> _TASK TO COMPLETE_:
From the entries, copy out every line in which the word "Registered" is found.

> _GIVEN RECORDS_:
§

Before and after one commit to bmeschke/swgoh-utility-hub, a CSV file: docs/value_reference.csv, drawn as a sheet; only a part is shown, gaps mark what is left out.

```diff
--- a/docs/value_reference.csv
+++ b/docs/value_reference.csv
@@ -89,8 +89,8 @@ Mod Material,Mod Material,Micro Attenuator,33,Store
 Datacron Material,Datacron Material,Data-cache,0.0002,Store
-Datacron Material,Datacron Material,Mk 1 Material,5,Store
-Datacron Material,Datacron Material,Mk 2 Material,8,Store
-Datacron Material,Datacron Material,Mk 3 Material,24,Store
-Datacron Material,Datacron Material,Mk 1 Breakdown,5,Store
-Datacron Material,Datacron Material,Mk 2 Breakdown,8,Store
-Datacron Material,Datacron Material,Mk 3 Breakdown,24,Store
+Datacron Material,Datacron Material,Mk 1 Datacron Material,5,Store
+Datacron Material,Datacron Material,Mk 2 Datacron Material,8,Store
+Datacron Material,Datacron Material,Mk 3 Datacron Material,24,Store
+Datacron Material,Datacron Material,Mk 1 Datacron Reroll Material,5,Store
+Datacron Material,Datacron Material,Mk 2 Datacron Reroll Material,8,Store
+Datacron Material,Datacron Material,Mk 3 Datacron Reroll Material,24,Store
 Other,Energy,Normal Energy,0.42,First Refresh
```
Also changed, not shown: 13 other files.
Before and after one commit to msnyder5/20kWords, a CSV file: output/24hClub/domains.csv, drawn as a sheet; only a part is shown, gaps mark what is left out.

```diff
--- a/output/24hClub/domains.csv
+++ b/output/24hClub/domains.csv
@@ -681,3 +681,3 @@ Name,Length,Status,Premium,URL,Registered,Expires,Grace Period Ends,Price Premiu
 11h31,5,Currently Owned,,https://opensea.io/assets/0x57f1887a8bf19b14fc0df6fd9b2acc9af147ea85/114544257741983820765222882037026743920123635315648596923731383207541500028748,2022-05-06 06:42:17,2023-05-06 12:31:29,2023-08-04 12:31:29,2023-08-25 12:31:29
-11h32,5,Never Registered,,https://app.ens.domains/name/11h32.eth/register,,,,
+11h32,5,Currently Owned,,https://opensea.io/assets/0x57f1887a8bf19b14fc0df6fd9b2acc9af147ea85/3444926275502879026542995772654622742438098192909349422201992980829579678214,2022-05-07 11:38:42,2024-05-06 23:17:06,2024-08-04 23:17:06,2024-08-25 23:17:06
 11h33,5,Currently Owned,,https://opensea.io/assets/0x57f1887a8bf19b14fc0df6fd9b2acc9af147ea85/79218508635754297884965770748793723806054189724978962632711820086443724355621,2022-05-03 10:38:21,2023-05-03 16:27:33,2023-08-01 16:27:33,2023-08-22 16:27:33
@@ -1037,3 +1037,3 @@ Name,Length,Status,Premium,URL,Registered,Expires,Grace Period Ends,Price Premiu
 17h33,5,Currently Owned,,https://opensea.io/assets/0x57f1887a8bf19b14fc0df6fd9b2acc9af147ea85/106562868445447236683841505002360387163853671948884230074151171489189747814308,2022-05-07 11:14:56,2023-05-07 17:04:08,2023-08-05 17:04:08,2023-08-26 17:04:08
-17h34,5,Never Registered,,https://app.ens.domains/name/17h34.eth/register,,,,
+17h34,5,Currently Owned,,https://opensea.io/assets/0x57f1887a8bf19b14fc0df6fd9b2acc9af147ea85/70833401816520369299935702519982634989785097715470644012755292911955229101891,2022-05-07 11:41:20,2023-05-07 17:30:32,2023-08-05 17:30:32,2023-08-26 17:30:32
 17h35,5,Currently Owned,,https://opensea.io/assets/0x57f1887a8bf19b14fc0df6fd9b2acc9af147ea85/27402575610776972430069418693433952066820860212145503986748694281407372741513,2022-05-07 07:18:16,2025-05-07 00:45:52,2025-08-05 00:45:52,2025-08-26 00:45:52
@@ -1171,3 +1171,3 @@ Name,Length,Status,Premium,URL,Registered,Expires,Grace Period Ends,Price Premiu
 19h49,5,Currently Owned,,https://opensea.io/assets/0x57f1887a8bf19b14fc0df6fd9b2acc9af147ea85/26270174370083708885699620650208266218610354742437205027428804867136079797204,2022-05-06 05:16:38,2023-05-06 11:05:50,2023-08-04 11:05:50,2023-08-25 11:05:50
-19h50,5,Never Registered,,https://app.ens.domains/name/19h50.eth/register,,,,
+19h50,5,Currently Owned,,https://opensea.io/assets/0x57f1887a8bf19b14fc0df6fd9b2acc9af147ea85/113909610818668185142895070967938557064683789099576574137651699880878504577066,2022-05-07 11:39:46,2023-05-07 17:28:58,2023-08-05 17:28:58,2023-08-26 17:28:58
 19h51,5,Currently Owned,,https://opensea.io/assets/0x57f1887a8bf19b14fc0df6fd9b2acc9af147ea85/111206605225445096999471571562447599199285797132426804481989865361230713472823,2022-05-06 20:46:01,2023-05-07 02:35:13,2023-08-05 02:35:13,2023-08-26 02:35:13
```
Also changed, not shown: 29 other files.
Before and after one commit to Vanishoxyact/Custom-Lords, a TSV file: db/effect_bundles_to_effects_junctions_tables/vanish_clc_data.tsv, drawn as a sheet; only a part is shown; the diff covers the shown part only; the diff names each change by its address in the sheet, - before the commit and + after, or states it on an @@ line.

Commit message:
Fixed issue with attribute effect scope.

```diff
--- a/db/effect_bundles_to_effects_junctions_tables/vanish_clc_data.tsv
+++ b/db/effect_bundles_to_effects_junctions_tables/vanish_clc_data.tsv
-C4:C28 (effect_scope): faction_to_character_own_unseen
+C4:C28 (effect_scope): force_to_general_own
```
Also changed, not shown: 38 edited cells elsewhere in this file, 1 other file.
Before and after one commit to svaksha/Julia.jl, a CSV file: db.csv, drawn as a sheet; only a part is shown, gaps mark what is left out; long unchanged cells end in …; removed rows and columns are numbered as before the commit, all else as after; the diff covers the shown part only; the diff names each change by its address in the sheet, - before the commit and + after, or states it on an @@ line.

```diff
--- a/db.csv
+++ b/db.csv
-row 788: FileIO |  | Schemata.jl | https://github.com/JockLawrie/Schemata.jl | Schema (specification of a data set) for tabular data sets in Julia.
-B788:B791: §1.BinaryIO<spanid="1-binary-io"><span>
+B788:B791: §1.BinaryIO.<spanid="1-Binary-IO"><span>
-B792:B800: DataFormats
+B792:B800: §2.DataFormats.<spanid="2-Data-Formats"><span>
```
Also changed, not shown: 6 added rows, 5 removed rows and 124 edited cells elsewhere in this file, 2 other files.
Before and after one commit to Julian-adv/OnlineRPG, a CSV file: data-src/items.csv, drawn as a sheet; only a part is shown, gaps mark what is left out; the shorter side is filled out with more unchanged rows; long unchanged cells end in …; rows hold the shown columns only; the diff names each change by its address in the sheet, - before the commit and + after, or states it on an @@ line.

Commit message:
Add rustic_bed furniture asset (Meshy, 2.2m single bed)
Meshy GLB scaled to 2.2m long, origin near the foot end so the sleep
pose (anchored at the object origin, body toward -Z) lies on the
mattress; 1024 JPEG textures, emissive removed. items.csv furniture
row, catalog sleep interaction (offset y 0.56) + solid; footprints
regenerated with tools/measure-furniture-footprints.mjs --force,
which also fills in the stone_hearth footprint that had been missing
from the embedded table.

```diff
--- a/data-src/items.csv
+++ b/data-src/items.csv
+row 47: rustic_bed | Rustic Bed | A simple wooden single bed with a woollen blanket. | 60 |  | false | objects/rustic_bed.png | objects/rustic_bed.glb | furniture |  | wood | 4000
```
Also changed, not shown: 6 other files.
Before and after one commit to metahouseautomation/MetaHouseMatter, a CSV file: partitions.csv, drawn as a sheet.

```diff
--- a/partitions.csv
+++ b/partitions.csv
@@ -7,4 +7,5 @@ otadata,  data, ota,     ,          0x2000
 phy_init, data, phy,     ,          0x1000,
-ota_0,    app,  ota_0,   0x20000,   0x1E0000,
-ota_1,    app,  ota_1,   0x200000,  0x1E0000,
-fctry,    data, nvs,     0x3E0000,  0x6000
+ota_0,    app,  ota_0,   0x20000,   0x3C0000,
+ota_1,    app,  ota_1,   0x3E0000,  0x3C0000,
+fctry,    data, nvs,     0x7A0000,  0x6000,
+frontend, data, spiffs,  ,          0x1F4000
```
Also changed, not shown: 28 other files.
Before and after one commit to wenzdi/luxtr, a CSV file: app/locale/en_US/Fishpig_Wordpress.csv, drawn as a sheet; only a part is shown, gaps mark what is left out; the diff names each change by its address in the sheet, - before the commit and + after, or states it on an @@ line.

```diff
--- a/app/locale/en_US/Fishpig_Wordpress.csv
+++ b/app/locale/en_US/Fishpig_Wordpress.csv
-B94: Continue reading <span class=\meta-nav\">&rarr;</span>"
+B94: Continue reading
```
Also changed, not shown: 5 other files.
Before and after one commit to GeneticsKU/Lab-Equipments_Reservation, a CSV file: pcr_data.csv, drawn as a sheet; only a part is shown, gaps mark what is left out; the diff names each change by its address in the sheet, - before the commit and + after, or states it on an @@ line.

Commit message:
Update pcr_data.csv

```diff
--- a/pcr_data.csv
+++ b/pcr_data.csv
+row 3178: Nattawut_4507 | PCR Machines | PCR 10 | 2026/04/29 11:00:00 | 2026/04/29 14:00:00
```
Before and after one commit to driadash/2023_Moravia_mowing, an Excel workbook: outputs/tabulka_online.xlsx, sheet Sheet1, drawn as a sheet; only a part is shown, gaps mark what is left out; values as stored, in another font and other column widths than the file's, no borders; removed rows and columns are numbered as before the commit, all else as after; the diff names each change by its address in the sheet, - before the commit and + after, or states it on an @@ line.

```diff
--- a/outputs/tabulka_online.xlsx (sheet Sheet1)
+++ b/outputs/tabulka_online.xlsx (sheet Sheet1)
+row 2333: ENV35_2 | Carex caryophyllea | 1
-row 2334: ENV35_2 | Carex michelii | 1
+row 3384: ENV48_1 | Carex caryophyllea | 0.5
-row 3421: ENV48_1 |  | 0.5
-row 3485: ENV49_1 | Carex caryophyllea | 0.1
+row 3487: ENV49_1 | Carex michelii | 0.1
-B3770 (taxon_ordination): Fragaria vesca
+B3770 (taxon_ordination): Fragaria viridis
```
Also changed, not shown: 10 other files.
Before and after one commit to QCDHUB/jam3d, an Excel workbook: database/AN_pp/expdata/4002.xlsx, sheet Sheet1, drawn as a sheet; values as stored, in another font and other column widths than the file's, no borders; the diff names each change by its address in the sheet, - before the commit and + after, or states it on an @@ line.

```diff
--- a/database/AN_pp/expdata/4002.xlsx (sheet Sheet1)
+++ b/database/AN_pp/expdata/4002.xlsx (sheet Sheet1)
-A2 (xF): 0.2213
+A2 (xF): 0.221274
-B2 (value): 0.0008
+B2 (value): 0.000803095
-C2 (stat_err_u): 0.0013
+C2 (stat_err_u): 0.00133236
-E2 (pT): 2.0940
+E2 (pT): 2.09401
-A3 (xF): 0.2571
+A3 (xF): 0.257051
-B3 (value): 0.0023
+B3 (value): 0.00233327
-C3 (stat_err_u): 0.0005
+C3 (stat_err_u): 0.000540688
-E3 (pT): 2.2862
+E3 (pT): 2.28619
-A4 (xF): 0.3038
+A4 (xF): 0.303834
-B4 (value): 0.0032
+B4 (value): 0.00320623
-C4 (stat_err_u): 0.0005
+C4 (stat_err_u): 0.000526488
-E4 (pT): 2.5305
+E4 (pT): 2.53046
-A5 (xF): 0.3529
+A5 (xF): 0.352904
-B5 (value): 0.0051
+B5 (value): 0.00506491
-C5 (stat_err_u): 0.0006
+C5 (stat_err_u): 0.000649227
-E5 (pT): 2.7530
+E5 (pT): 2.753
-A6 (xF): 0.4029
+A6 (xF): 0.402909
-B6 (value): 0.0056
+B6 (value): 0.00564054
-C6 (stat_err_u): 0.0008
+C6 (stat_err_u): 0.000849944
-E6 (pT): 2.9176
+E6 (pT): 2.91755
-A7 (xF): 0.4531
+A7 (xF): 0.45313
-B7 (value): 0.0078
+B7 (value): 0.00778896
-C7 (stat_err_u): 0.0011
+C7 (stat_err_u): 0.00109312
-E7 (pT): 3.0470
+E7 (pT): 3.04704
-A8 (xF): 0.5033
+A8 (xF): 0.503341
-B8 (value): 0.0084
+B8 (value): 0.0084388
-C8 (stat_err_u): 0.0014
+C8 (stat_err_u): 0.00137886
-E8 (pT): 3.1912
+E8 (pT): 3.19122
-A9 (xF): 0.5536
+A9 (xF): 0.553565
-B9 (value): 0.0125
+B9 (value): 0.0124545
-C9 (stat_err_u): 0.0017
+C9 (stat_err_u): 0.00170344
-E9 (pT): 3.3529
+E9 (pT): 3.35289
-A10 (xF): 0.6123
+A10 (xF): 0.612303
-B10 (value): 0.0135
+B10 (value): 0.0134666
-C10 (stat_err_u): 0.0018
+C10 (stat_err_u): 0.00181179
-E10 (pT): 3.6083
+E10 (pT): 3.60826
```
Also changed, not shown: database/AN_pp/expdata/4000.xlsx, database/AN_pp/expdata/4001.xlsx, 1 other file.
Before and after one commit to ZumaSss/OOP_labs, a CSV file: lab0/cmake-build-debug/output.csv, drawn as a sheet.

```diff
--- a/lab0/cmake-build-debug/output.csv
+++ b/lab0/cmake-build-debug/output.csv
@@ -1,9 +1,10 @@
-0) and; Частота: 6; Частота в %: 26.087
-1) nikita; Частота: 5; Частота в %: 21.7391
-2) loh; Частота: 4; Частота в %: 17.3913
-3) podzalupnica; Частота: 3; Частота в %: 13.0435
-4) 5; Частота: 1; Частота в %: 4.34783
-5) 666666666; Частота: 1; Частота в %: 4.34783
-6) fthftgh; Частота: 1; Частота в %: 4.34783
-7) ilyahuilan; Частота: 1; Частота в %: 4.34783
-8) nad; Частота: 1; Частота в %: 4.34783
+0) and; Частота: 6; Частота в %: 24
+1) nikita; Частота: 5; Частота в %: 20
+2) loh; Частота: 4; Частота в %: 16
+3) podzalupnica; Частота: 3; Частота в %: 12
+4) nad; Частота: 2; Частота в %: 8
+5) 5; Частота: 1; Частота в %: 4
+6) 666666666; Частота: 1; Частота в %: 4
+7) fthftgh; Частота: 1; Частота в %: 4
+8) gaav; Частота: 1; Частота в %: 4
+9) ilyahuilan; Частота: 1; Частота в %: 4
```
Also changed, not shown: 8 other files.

§

> _TASK RESULT_:
@@ -681,3 +681,3 @@ Name,Length,Status,Premium,URL,Registered,Expires,Grace Period Ends,Price Premiu
-11h32,5,Never Registered,,https://app.ens.domains/name/11h32.eth/register,,,,
@@ -1037,3 +1037,3 @@ Name,Length,Status,Premium,URL,Registered,Expires,Grace Period Ends,Price Premiu
-17h34,5,Never Registered,,https://app.ens.domains/name/17h34.eth/register,,,,
@@ -1171,3 +1171,3 @@ Name,Length,Status,Premium,URL,Registered,Expires,Grace Period Ends,Price Premiu
-19h50,5,Never Registered,,https://app.ens.domains/name/19h50.eth/register,,,,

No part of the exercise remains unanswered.